Judge LANSING and Judge GUTIERREZ, CONCUR.
FN1. Idaho Criminal Rule 7(e) provides that “the court may permit a complaint, an information[,] or [an] indictment to be amended at any time before the prosecution rests if no additional or different offense is charged and if substantial rights of the defendant are not prejudiced.”. FN1. Idaho Criminal Rule 7(e) provides that “the court may permit a complaint, an information[,] or [an] indictment to be amended at any time before the prosecution rests if no additional or different offense is charged and if substantial rights of the defendant are not prejudiced.”

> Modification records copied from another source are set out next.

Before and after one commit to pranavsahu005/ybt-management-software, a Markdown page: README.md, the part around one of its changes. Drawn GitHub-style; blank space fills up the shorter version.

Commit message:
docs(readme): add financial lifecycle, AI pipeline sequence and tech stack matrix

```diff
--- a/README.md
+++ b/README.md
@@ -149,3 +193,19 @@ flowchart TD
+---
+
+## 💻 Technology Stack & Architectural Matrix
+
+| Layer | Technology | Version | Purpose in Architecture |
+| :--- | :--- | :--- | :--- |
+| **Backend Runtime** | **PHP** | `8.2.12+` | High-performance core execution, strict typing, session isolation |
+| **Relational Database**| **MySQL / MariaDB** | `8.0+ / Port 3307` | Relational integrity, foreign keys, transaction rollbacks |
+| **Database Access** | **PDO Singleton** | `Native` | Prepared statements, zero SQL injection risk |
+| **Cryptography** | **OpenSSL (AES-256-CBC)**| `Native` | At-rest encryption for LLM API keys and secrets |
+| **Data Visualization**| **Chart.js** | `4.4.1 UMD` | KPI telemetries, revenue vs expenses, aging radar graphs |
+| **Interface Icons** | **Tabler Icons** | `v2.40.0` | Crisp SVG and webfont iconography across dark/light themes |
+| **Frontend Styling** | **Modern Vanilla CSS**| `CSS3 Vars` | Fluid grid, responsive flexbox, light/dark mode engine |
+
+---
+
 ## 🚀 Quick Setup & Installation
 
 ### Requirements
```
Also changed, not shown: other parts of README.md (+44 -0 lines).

FN2. Even if there had been an objection and ruling on that issue, Fairchild failed to establish that his right to a public trial encompassed the brief hearing at issue here. Fairchild cited to Waller for support, but finds none there. In Waller, the Court extended the right to a public trial to a suppression hearing because it involved witness testimony and resembled a bench trial, and holding the hearing in public ensured that the judge and prosecutor carried out their duties responsibly, encouraged witnesses to come forward, discouraged perjury, and exposed allegations of police misconduct to the salutary effects of public scrutiny. Waller, 467 U.S. at 42. The hearing in this case involved only a question of law and implicated none of the concerns or potential benefits at issue in Waller. Thus, there is no basis for extending the right to a public trial to include the hearing at issue here.. FN2. Even if there had been an objection and ruling on that issue, Fairchild failed to establish that his right to a public trial encompassed the brief hearing at issue here. Fairchild cited to Waller for support, but finds none there. In Waller, the Court extended the right to a public trial to a suppression hearing because it involved witness testimony and resembled a bench trial, and holding the hearing in public ensured that the judge and prosecutor carried out their duties responsibly, encouraged witnesses to come forward, discouraged perjury, and exposed allegations of police misconduct to the salutary effects of public scrutiny. Waller, 467 U.S. at 42. The hearing in this case involved only a question of law and implicated none of the concerns or potential benefits at issue in Waller. Thus, there is no basis for extending the right to a public trial to include the hearing at issue here.
MELANSON, Chief Judge